Providing access to out of date information will quickly discredit your process repository, causing users to defect to the old ways of getting work done.

Up next: Seven deadly sins of BPM — Making it hard to Understand

Advertisements

Categories: The 7 Deadly Sins, Workplace Reality

Author:Chris Taylor

Reimagining the way work is done through big data, analytics, and event processing. There's no end to what we can change and improve. I wear myself out...

Subscribe to the blog

Subscribe and receive an email when new articles are published

4 Comments on “Seven deadly sins of BPM — 5) Failing to keep it up to date”

  1. November 17, 2011 at 2:05 am #

    I can feel these pains, several years later.
    Doesn’t using group aliases help in the absence of a portal or non-BPM responsibility?
    Even worse, when your BPM doesn’t include this vital information. 🙂

Trackbacks/Pingbacks

  1. Seven deadly sins of BPM — 4) Making it hard to find | BPM For Real - November 15, 2011

    […] BPM For Real A site about the realities of business process management Skip to content HomeAbout BPM for RealLatest posts ← What I learned at the APQC Conference Seven deadly sins of BPM — 5) Failing to keep it up to date → […]

  2. Seven deadly sins of BPM — 6) Making it hard to understand | BPM For Real - November 16, 2011

    […] BPM For Real A site about the realities of business process management Skip to content HomeAbout BPM for RealLatest posts ← Seven deadly sins of BPM — 5) Failing to keep it up to date […]

  3. BPM Quotes of the week « Adam Deane - November 20, 2011

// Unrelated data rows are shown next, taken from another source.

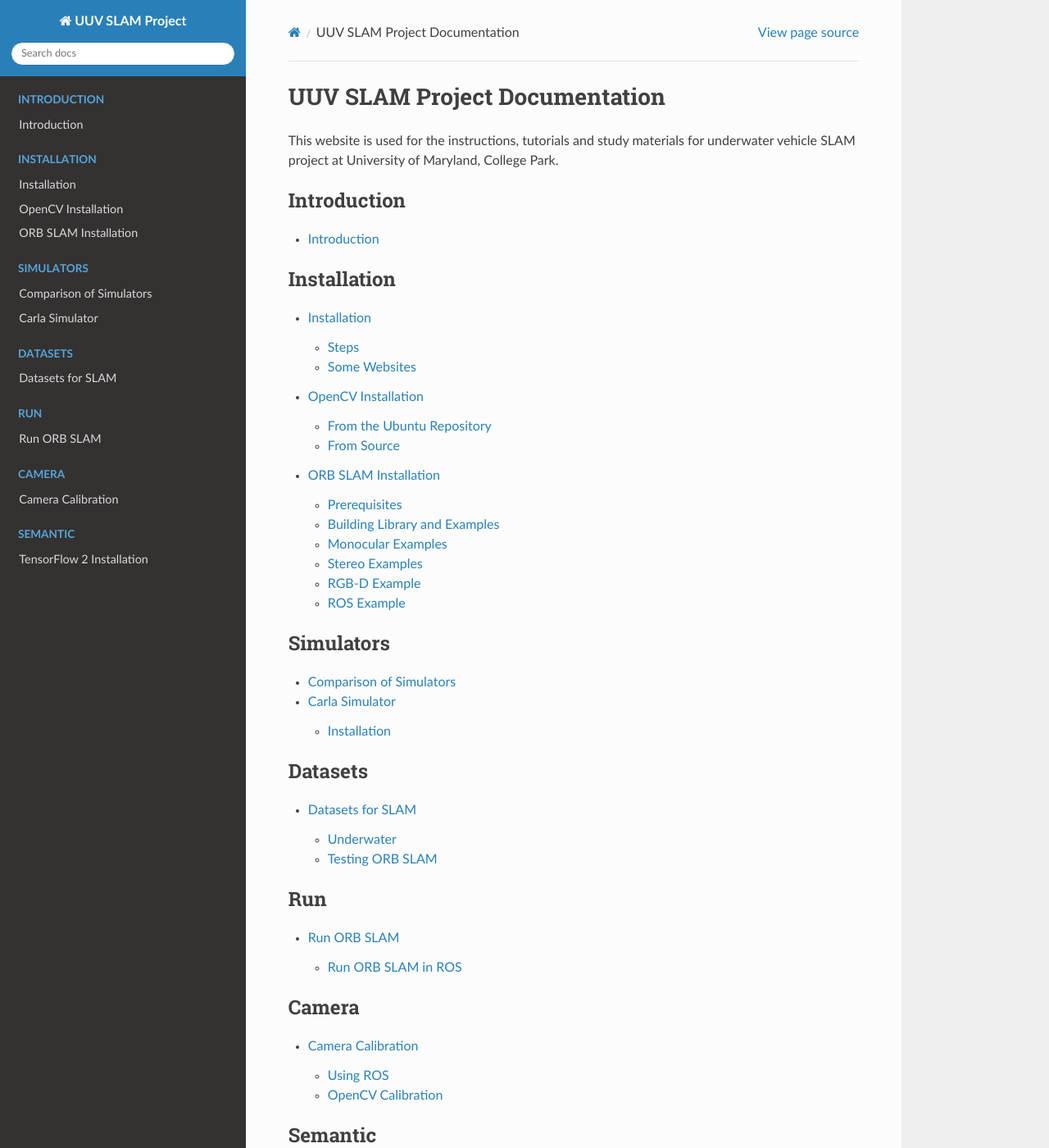
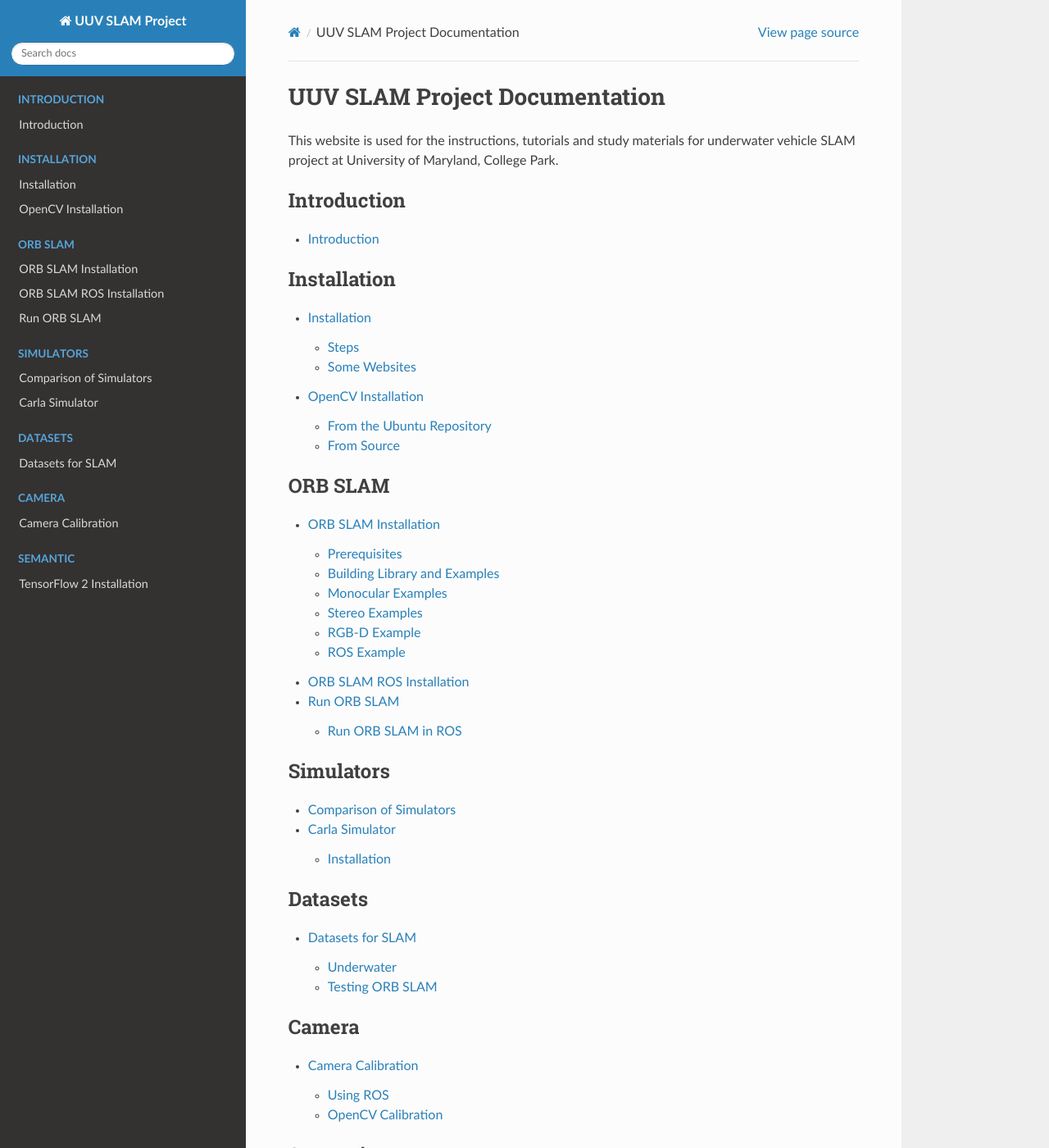
Before and after one commit to tianchenliu/uuv-slam-docs-test, a Sphinx documentation site: the page built from docs/source/index.rst, in a window 1280 px wide and 1400 px high. Shown: the whole window at 82% size. Built offline with Sphinx 7.4.7 and the Read the Docs theme 2.0.0, drawn with Linux system fonts in a browser that asks for light colours.

Commit message:
reorganize

```diff
--- a/docs/source/index.rst
+++ b/docs/source/index.rst
@@ -21,7 +21,14 @@ underwater vehicle SLAM project at University of Maryland, College Park.
 
    sections/installation/installation
    sections/installation/opencv_installation
-   sections/installation/orb_slam_installation
+
+.. toctree::
+   :maxdepth: 2
+   :caption: ORB SLAM
+
+   sections/orb_slam/orb_slam_installation
+   sections/orb_slam/orb_slam_ros_installation
+   sections/orb_slam/run_orb_slam
 
 .. toctree::
    :maxdepth: 2
@@ -35,12 +42,6 @@ underwater vehicle SLAM project at University of Maryland, College Park.
    :caption: Datasets
 
    sections/datasets
-
-.. toctree::
-   :maxdepth: 2
-   :caption: Run
-
-   sections/run/run_orb_slam
 
 .. toctree::
    :maxdepth: 2
```
Also changed, not shown: docs/source/sections/orb_slam/orb_slam_ros_installation.rst (added, +50 -0 lines), docs/source/sections/orb_slam/orb_slam_installation.rst (renamed from docs/source/sections/installation/orb_slam_installation.rst), docs/source/sections/orb_slam/run_orb_slam.rst (renamed from docs/source/sections/run/run_orb_slam.rst).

    […] BPM and Accountability – Chris Taylor Assigning ownership to process is the key to making sure that the people […]

Leave a Reply

Fill in your details below or click an icon to log in:

WordPress.com Logo

You are commenting using your WordPress.com account. Log Out / Change )

Twitter picture

You are commenting using your Twitter account. Log Out / Change )

Facebook photo

You are commenting using your Facebook account. Log Out / Change )

Google+ photo

You are commenting using your Google+ account. Log Out / Change )

Connecting to %s

%d bloggers like this: